"Each time out it's always something new between Geoffrey and I.
He was, according to Depp, a combination of Keith Richards and Pepe Le Pew. Depp, cool and good-looking in real life, goes out of his way to appear geeky and freaky onscreen. They are often confused men trying to make sense of a harsh reality (“Edward Scissorhands,” “What’s Eating Gilbert Grape?
“Pirates” wasn’t just a movie, after all, it was one of the most popular rides at Disney theme parks around the world. The purpose of the movie star is to appear cool and good-looking onscreen. He became a TV star on “21 Jump Street” but chafed under the teen-idol image, and was mocked and maligned for it. The role also helped introduce him to Tim Burton, with whom he would make five films. He went on to play characters who battle with reality.
Here once again is the shape-shifting star, this time flamboyantly mustachioed and dandified by a cravat and velvet blazer with pocket square.
He looks at once surprised and utterly pleased with himself, though it’s hard to imagine why: The dated-looking farce about a bumbling secret agent has box office prognosticators anticipating a bomb in the making, likely to open to lower receipts this weekend than even Jennifer Lopez’s laughable thriller, “The Boy Next Door.” “This is comfortably the actor’s worst film since ‘Alice in Wonderland,’ and even dedicated fans will find their hearts shrivelling up like week-old party balloons at its all-pervading air of clenched desperation,” says the Telegraph. It’s not just that Depp is playing an outlandish character.

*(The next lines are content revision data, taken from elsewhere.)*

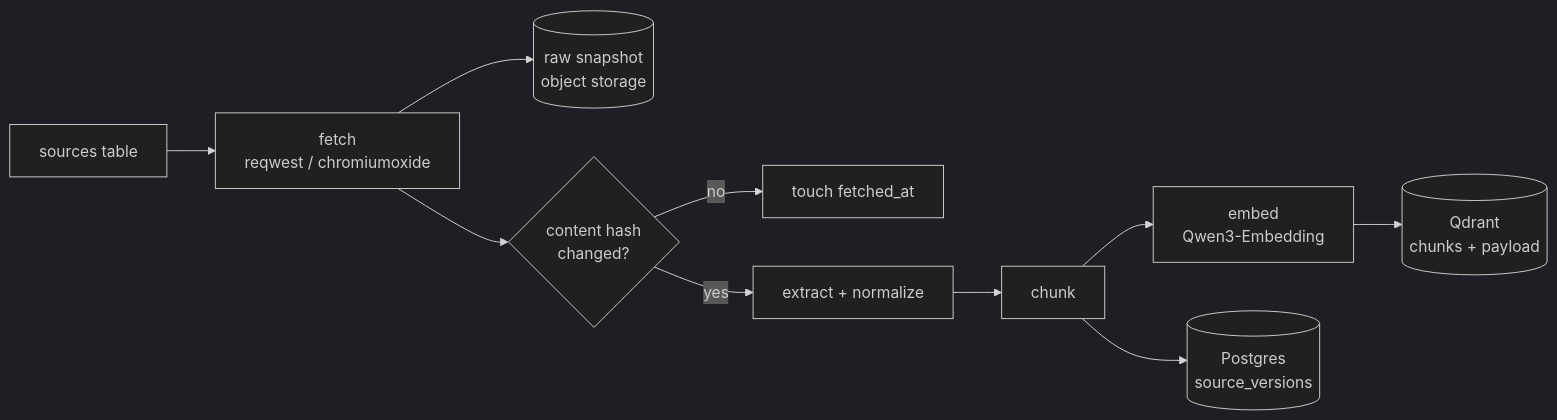
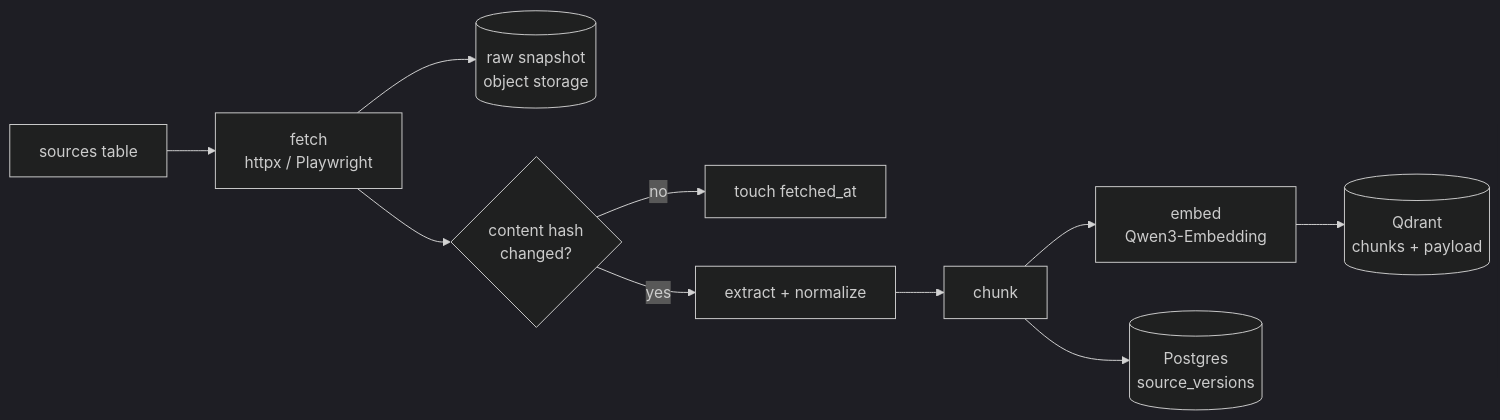
One commit to ashworks1706/SparkyAI changed the sixth of 9 diagrams in docs/ARCHITECTURE.md. Above: the diagram before and after it, drawn with Mermaid (dark theme). The commit also changed other lines of this file and 1 other file, not shown here.

First line of the commit message:
ARCHITECTURE.md: add Stack table, drop stale references

````diff
--- a/docs/ARCHITECTURE.md
+++ b/docs/ARCHITECTURE.md
@@ -301,12 +323,12 @@
 ```mermaid
 flowchart LR
-    SRC[sources table] --> F[fetch<br/>reqwest / chromiumoxide]
+    SRC[sources table] --> F[fetch<br/>httpx / Playwright]
     F --> SNAP[(raw snapshot<br/>object storage)]
     F --> HASH{content hash<br/>changed?}
     HASH -->|no| SKIP[touch fetched_at]
     HASH -->|yes| EX[extract + normalize]
     EX --> CH[chunk]
     CH --> EM[embed<br/>Qwen3-Embedding]
     EM --> QD[(Qdrant<br/>chunks + payload)]
     CH --> PG[(Postgres<br/>source_versions)]
 ```
````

He was the grunge movie star: Soulful eyes under dirty hair, tattoos before they were mainstream, combat boots on the red carpet, and incredibly bad-ass girlfriends (Winona Ryder, Kate Moss).

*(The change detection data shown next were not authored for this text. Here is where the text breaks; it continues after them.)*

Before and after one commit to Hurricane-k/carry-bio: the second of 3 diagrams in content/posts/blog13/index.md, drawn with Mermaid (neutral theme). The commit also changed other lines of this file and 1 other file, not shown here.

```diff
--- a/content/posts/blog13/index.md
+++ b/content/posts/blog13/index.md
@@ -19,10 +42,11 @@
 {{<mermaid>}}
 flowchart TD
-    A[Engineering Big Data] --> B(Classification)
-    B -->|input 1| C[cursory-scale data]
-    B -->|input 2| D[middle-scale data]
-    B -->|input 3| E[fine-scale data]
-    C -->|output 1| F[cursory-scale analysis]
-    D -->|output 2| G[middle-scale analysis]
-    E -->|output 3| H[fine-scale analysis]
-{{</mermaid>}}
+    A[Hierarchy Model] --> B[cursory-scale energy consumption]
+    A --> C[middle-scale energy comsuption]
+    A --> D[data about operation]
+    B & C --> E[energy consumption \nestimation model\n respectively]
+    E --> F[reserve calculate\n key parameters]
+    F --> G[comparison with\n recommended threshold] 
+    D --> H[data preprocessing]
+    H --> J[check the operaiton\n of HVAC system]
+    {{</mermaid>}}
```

The more he resisted the attempts to make him a heartthrob, the hotter he became. You’ve probably seen Depp’s face on the movie posters for “Mortdecai.” They’re inescapable.

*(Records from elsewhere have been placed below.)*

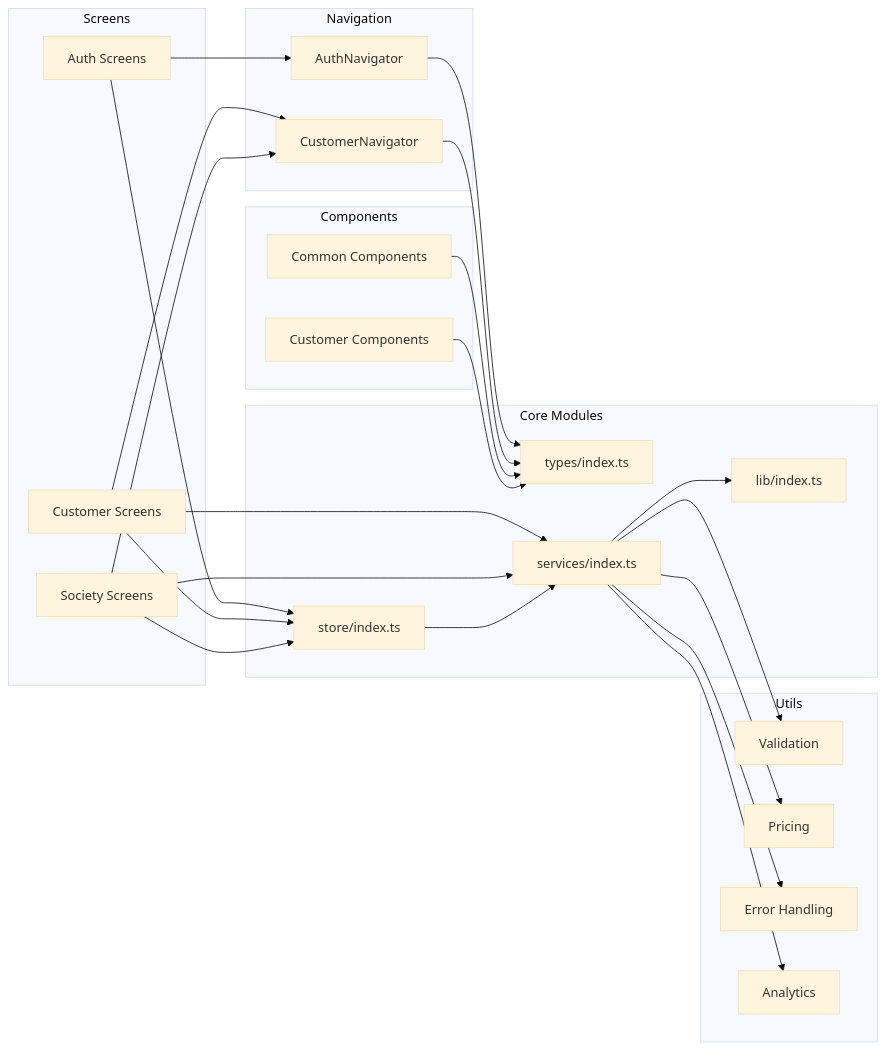
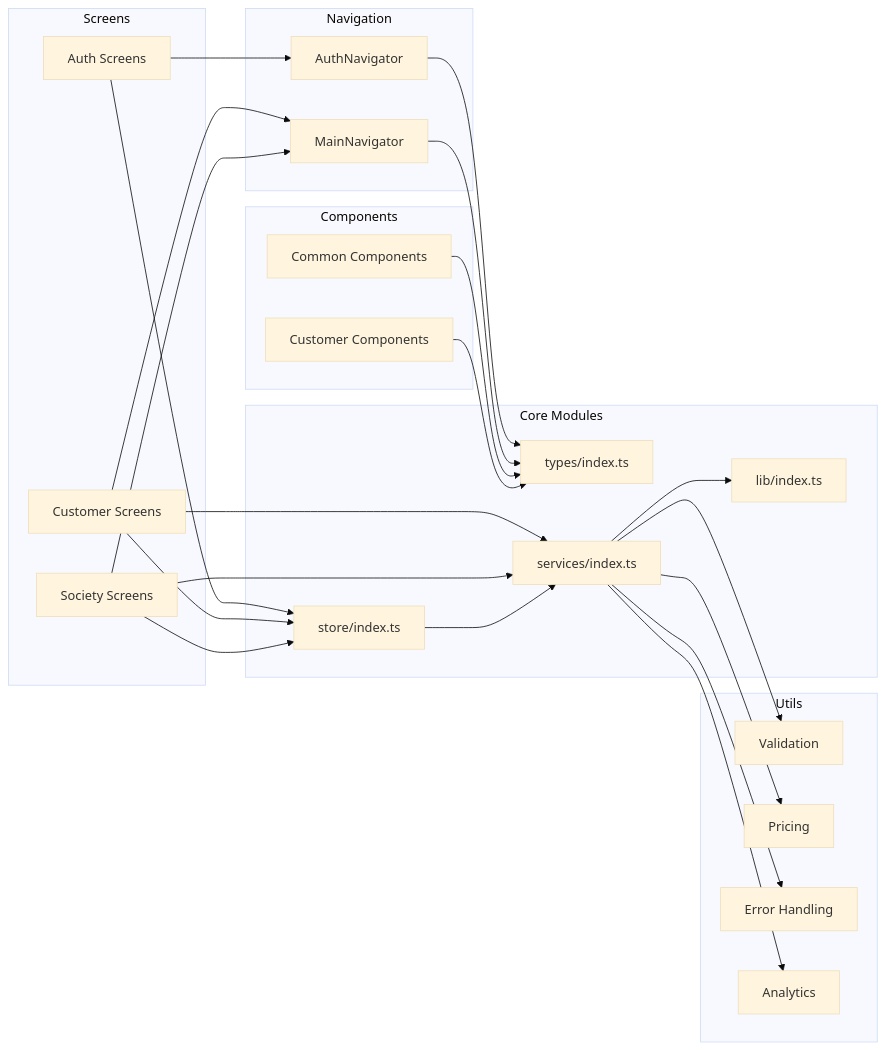
One commit to ShubhamRRana/water-customer-app changed the fifth of 5 diagrams in README.md. Above: the diagram before and after it, drawn with Mermaid (base theme). The commit also changed other lines of this file and 24 other files, not shown here.

````diff
--- a/README.md
+++ b/README.md
@@ -397,56 +397,56 @@
 ```mermaid
 graph LR
     subgraph "Core Modules"
         A[types/index.ts]
         B[lib/index.ts]
         C[store/index.ts]
         D[services/index.ts]
     end
     
     subgraph "Navigation"
         E[AuthNavigator]
-        F[CustomerNavigator]
+        F[MainNavigator]
     end
     
     subgraph "Screens"
         I[Auth Screens]
         J[Customer Screens]
         K[Society Screens]
     end
     
     subgraph "Components"
         M[Common Components]
         N[Customer Components]
     end
     
     subgraph "Utils"
         Q[Validation]
         R[Pricing]
         S[Error Handling]
         T[Analytics]
     end
     
     I --> E
     J --> F
     K --> F
     
     E --> A
     F --> A
     
     I --> C
     J --> C
     K --> C
     
     J --> D
     K --> D
     
     M --> A
     N --> A
     
     D --> B
     C --> D
     D --> Q
     D --> R
     D --> S
     D --> T
 ```
````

Result: Depp was honored for his artistry — a rare Oscar nomination for a comic performance — while the businessmen counted the loot. Since most of us compromise for a middle-class paycheck, we couldn’t understand someone who wouldn’t compromise for a world-class paycheck and all the perks that went with it (Sherilyn Fenn, Kate Moss, Winona Ryder). by playing a teen idol in John Waters’ film “Cry-Baby.” Waters also cast Tracy Lords, who was trying to flee her porn queen past, as a bad girl. Make fun of your image, and, as he says in the director’s commentary, “they can never use it against you again.” Depp, in a 1990 interview, said more-or-less the same.
","cag[series]":"","cag[anchors]":"","cag[shows]":"","cag[sections]":"popculture","cag[labels]":"","cag[topics]":"popculture","cag[subtopics]":"","cag[external_id]":"13719652","taxonomy":"popculture,popculture","cat":"popculture|popculture","path":"/popculture/popculture/johnny-depp-american-original-13719652"}" data-analytics="" data-formfactor="desktop" data-mps-url="mps.nbcnews.com" data-ecommerce-enabled="false" Johnny Depp’s experience with the first “Pirates of the Caribbean” movie is a good primer in the inevitable conflicts between artist and businessman. They’re out of their tree, but it’s not their tree. “Johnny played the part straight and flat,” Roman Polanski says of Depp’s Dean Corso in “The Ninth Gate.
Instead Depp gave them a pirate who was touched, tippled, fey and vain. The second time she sees him, after winning him (by losing) in a card game, she says, matter-of-factly, “You’re out of your tree.” He pauses, shrugs, and responds matter-of-factly, “It’s not my tree.” That sums up many of Johnny Depp’s early characters. “I’ll come around sometime,” he says, grinning, “get that squeak out of your door.” The grin broadens. His characters are sometimes so reserved that they risk being non-entities.
And Variety warns: “Depp has entered a realm of performance so self-amused, one imagines most co-stars would struggle to forge chemistry with him.” Johnny Depp plays Charlie Mortdecai, a charismatic British art dealer tasked with finding a stolen Goya painting. (Lions Gate Entertainment) Even the most insouciant bad boys need to grow up eventually. He’s essentially made a career out of playing eccentrics.
Directed by David Koepp, the film also stars Ewan Mc Gregor and Gwyneth Paltrow. After the ’80s TV series “21 Jump Street” launched him to fame, he quickly broke out of the heartthrob rut, first by sending up his own pretty-boy-rebel image in 1990’s “Cry-Baby,” courtesy of the pope of trash himself, John Waters.